RECORDS SUPPLIED:

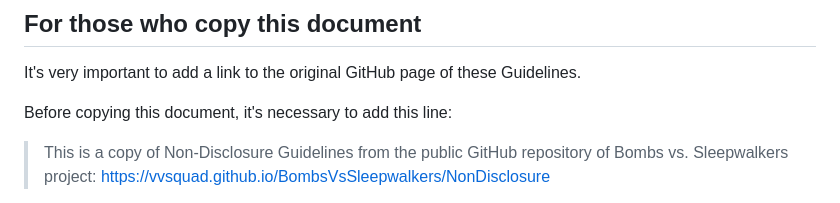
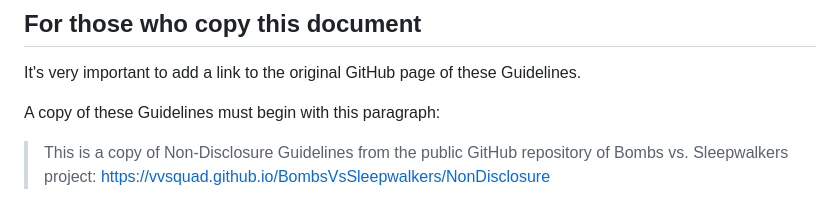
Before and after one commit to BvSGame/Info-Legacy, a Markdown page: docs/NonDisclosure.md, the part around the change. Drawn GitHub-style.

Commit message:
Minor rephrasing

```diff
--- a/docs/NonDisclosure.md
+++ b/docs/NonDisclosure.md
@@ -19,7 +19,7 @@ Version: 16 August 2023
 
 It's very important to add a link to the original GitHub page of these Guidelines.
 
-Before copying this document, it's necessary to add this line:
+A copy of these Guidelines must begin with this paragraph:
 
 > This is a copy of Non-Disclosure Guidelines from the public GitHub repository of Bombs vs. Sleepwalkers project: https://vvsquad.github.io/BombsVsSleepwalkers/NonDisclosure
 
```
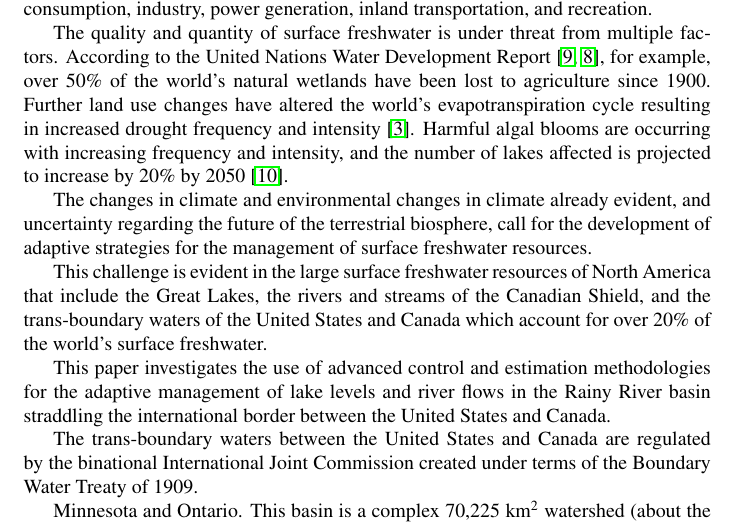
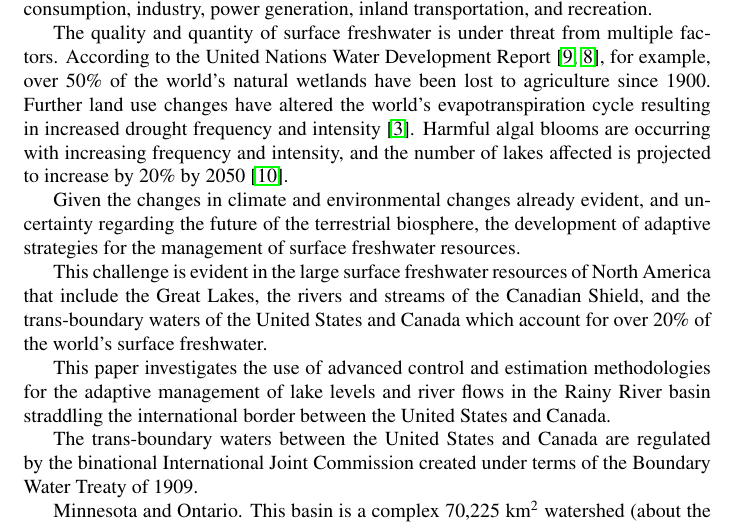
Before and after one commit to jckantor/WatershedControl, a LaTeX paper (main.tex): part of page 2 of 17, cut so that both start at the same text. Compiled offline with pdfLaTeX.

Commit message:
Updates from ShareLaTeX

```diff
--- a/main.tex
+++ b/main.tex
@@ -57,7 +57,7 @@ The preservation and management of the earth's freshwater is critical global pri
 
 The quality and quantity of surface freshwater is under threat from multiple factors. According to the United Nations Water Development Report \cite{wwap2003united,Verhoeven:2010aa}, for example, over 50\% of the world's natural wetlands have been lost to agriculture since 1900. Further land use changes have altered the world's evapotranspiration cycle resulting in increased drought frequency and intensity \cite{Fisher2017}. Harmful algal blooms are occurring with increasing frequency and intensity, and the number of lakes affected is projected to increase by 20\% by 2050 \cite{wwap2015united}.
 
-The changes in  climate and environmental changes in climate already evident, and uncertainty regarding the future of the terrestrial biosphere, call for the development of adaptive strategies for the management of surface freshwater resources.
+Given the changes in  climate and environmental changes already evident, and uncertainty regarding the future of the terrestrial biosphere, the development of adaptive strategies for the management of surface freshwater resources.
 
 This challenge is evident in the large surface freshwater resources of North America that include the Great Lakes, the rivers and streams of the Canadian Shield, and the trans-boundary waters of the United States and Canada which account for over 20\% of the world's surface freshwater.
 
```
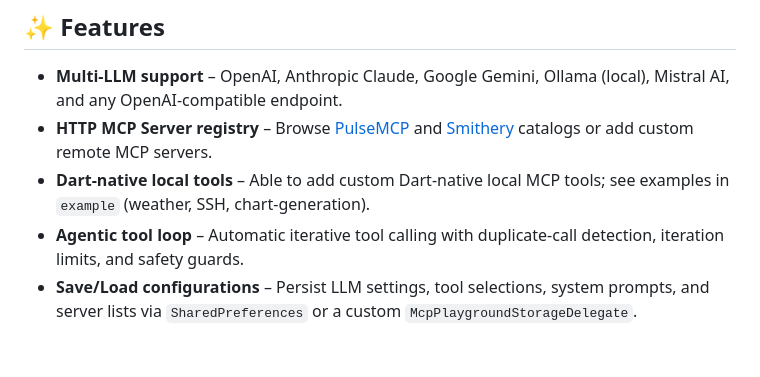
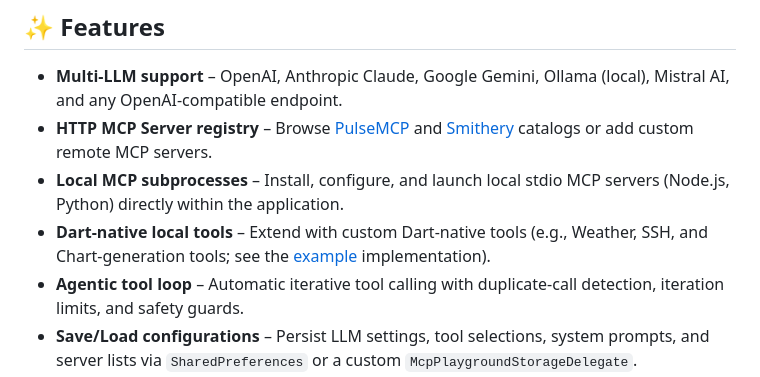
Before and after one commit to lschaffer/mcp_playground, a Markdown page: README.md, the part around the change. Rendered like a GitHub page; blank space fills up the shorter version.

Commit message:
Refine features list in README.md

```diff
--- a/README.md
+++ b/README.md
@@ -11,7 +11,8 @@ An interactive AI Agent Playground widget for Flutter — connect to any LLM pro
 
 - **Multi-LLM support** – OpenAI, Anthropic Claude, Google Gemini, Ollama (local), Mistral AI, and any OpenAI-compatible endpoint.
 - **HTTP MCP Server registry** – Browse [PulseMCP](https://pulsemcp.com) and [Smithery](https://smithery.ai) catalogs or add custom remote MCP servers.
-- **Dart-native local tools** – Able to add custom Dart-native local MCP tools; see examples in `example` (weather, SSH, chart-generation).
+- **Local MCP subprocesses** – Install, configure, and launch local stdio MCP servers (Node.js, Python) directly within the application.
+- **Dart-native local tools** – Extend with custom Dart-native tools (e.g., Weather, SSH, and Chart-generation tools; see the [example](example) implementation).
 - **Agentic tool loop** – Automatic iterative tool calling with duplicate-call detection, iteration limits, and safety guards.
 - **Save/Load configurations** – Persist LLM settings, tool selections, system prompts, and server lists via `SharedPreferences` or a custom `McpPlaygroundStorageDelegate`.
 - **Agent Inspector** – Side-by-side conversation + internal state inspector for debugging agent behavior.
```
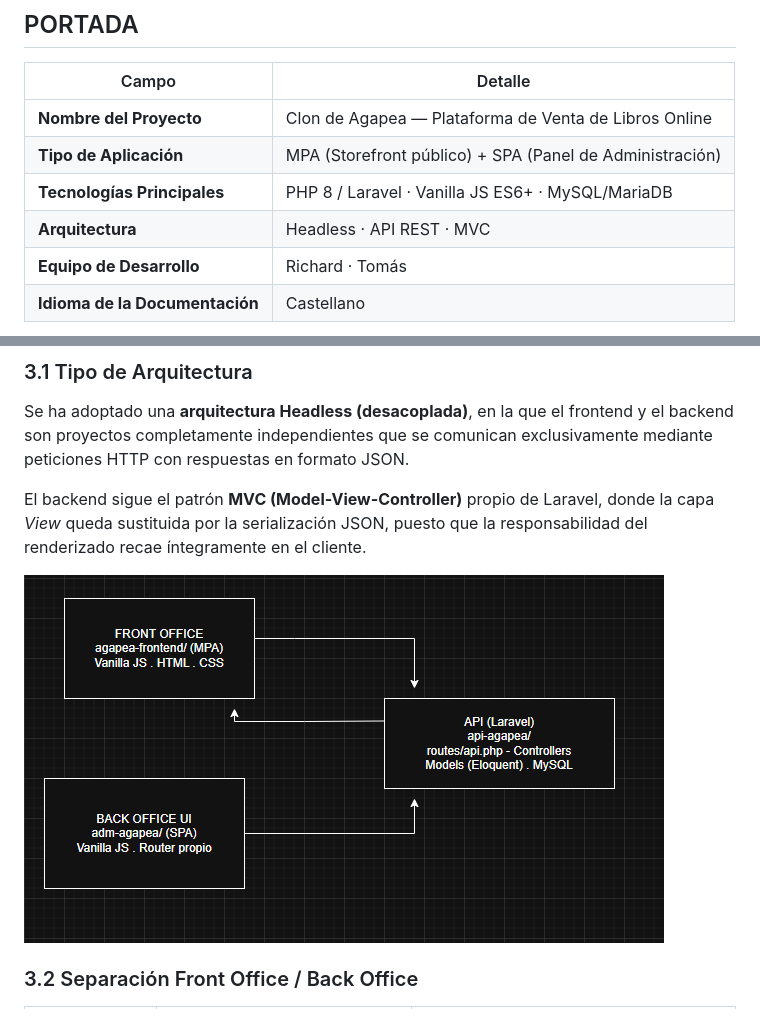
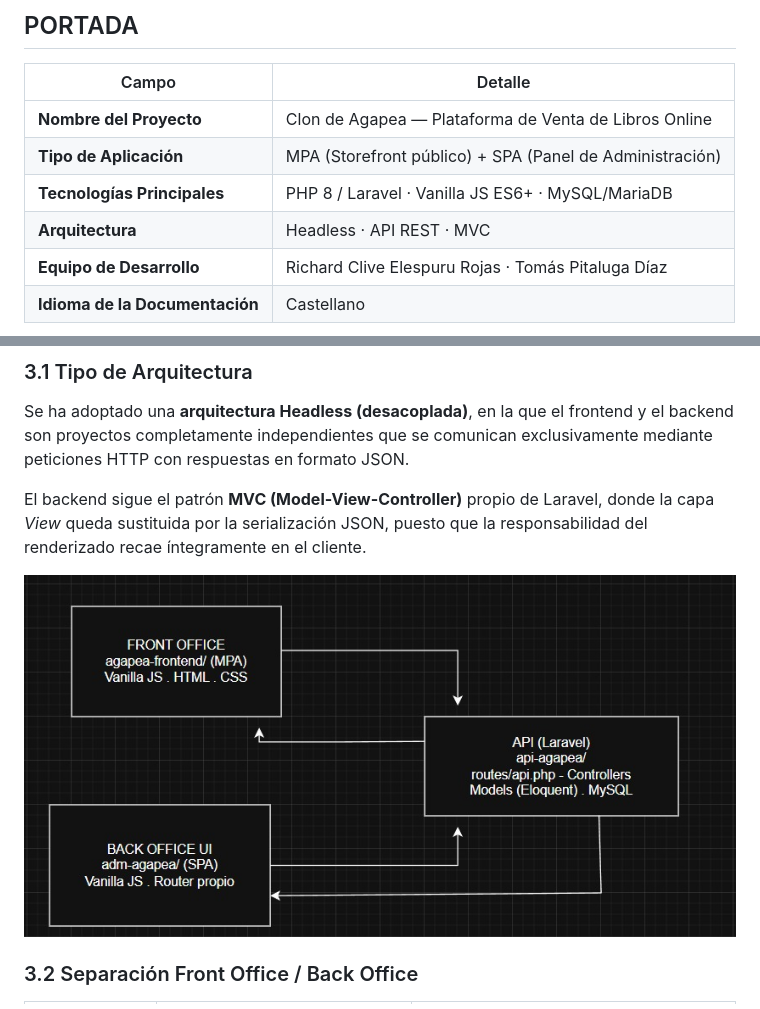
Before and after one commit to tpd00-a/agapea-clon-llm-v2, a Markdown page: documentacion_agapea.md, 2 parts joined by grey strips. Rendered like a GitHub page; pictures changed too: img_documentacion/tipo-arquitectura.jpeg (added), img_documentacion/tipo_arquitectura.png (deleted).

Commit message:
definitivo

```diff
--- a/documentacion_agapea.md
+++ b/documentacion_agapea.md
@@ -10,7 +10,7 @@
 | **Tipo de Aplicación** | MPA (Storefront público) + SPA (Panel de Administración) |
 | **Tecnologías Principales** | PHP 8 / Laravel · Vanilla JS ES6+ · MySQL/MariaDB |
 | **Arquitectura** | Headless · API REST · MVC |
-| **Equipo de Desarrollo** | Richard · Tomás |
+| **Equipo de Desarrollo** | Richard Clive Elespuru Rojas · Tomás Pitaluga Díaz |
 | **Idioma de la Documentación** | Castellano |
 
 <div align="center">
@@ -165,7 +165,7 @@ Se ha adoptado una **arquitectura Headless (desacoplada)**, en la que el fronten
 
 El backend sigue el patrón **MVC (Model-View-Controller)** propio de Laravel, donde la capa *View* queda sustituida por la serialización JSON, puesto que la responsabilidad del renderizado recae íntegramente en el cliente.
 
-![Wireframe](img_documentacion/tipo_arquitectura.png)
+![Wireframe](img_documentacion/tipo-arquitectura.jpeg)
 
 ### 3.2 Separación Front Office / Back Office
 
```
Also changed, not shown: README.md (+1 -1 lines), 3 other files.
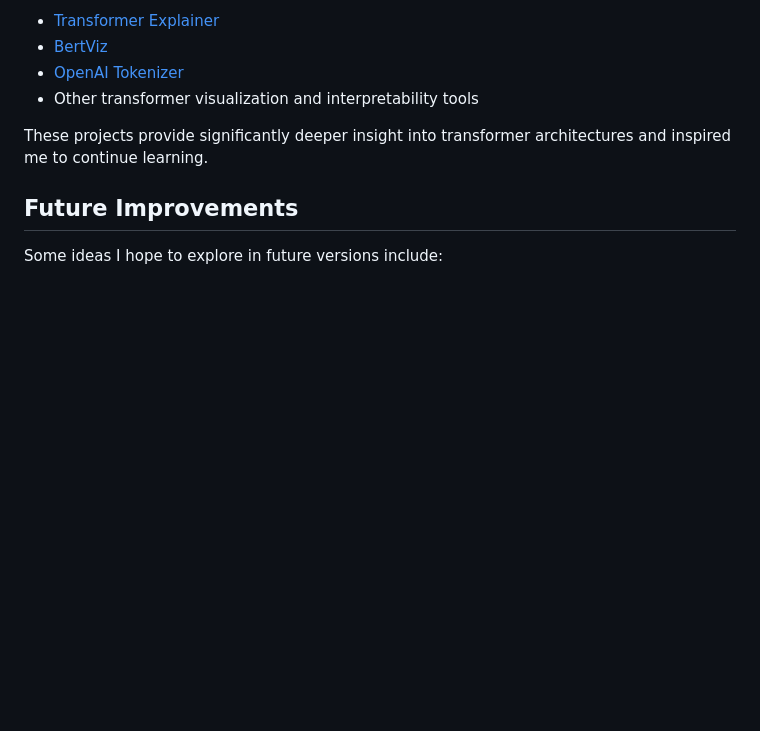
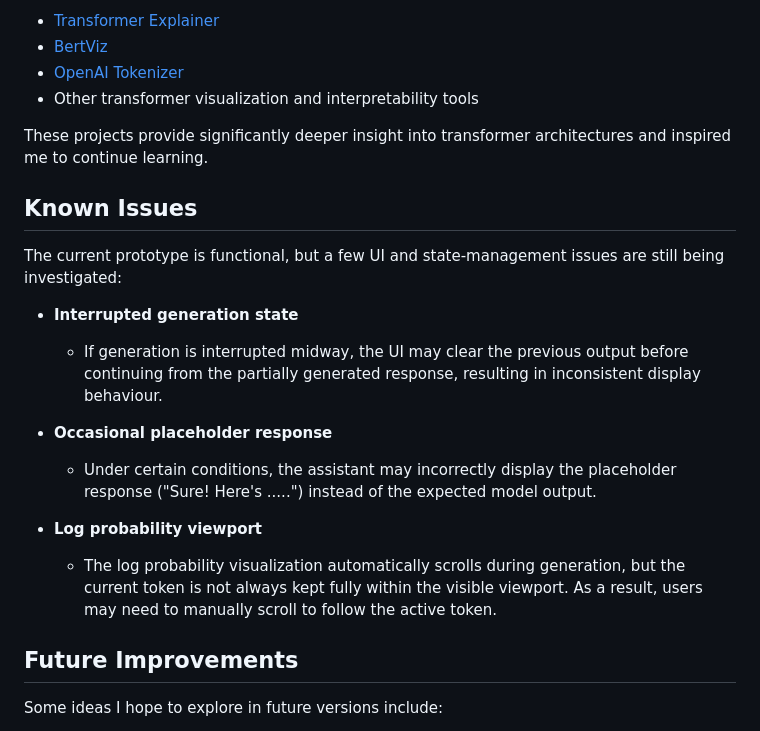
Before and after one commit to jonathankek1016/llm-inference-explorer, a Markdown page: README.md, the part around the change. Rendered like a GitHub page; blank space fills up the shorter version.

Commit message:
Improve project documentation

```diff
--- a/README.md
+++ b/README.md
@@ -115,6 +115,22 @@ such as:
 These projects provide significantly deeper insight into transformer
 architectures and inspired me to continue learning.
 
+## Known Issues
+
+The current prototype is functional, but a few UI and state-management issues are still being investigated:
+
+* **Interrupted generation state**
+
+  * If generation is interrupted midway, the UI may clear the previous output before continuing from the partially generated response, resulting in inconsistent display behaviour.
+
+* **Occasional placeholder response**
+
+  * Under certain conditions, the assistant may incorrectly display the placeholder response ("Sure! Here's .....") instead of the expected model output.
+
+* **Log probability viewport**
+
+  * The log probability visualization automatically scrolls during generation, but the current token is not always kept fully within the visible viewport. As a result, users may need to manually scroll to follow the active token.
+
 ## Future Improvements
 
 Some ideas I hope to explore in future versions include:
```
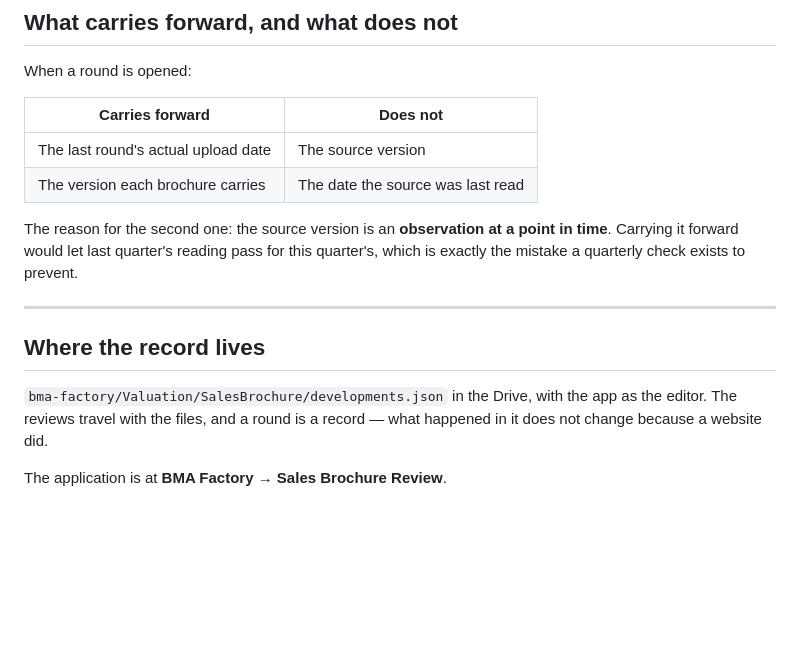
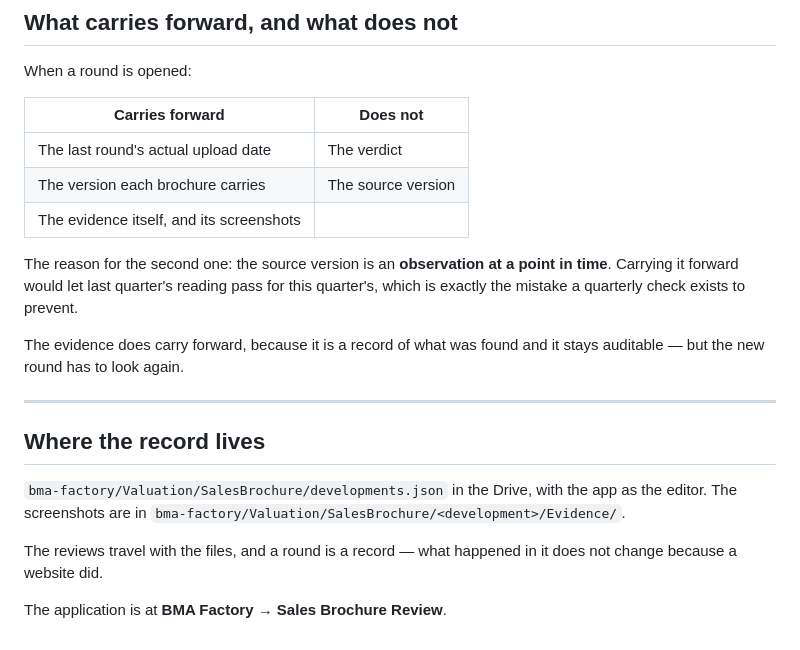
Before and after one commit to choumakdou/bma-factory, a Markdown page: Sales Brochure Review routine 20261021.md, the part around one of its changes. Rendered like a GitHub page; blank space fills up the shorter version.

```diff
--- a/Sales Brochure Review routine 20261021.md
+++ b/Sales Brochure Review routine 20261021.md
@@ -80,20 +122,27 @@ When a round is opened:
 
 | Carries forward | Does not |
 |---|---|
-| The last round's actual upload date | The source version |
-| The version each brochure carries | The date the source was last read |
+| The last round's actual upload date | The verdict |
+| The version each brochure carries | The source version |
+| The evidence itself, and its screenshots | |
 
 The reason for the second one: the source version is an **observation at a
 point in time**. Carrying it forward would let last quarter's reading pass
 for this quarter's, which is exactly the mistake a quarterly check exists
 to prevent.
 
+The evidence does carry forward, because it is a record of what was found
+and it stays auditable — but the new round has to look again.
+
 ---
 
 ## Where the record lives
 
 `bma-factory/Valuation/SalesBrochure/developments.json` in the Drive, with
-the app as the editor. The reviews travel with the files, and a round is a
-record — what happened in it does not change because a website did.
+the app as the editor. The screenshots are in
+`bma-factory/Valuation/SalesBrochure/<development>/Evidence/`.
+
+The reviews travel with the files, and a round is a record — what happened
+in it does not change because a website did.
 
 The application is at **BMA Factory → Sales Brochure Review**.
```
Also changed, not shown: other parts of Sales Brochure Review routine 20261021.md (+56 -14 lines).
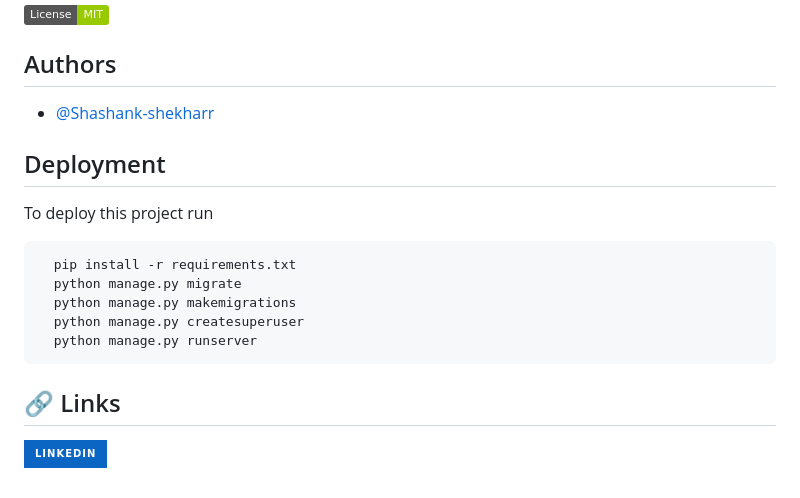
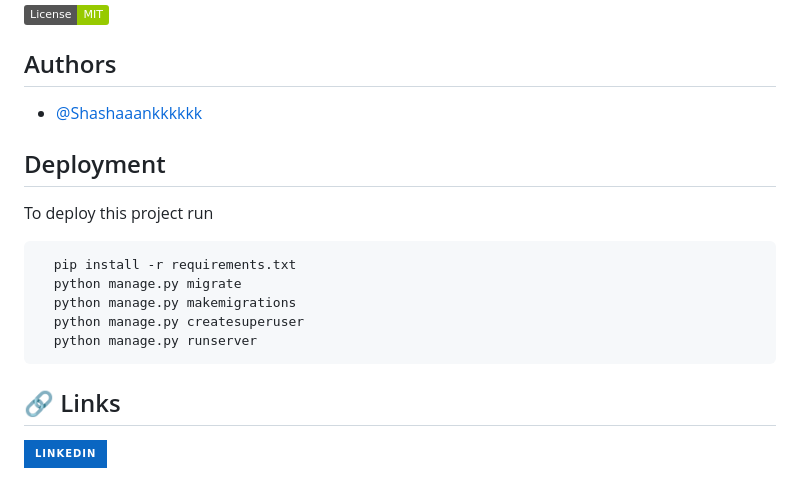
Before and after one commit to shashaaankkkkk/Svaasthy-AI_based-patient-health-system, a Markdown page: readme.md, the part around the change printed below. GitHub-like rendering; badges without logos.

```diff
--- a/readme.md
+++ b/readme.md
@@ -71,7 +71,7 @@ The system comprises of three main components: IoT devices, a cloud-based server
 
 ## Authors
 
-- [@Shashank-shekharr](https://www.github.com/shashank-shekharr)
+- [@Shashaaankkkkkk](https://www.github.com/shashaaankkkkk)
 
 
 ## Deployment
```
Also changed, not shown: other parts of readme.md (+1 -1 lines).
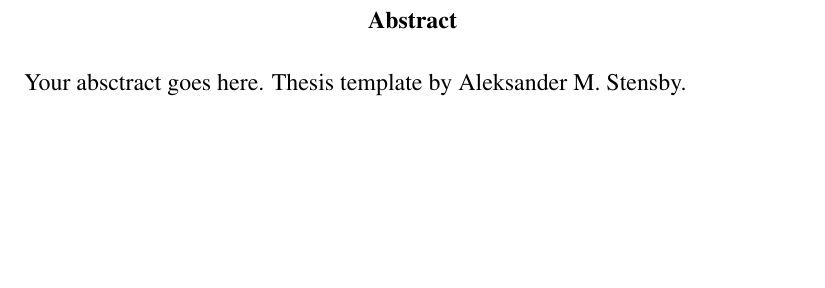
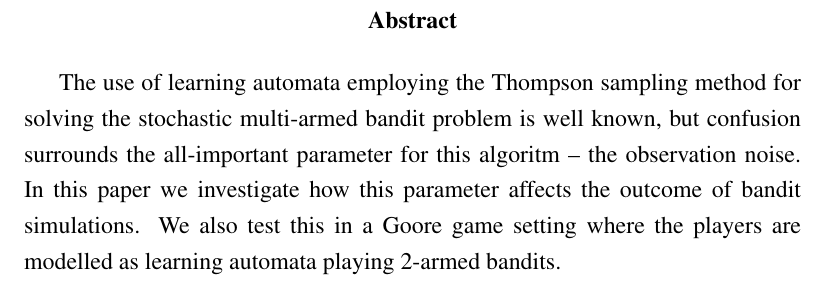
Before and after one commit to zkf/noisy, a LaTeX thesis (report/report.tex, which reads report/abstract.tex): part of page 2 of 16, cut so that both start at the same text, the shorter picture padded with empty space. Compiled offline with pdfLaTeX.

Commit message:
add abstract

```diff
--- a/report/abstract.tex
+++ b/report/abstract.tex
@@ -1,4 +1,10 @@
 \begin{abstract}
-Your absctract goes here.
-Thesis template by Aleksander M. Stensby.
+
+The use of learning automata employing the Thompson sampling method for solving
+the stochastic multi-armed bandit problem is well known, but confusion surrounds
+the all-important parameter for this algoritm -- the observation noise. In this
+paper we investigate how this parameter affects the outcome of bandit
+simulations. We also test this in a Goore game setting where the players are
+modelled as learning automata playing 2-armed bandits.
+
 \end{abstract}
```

EXERCISE GOAL: The answer must be every line of the listing that holds the word "last".

RESULT FOR THIS EXERCISE:
-| The last round's actual upload date | The source version |
-| The version each brochure carries | The date the source was last read |
+| The last round's actual upload date | The verdict |
 point in time**. Carrying it forward would let last quarter's reading pass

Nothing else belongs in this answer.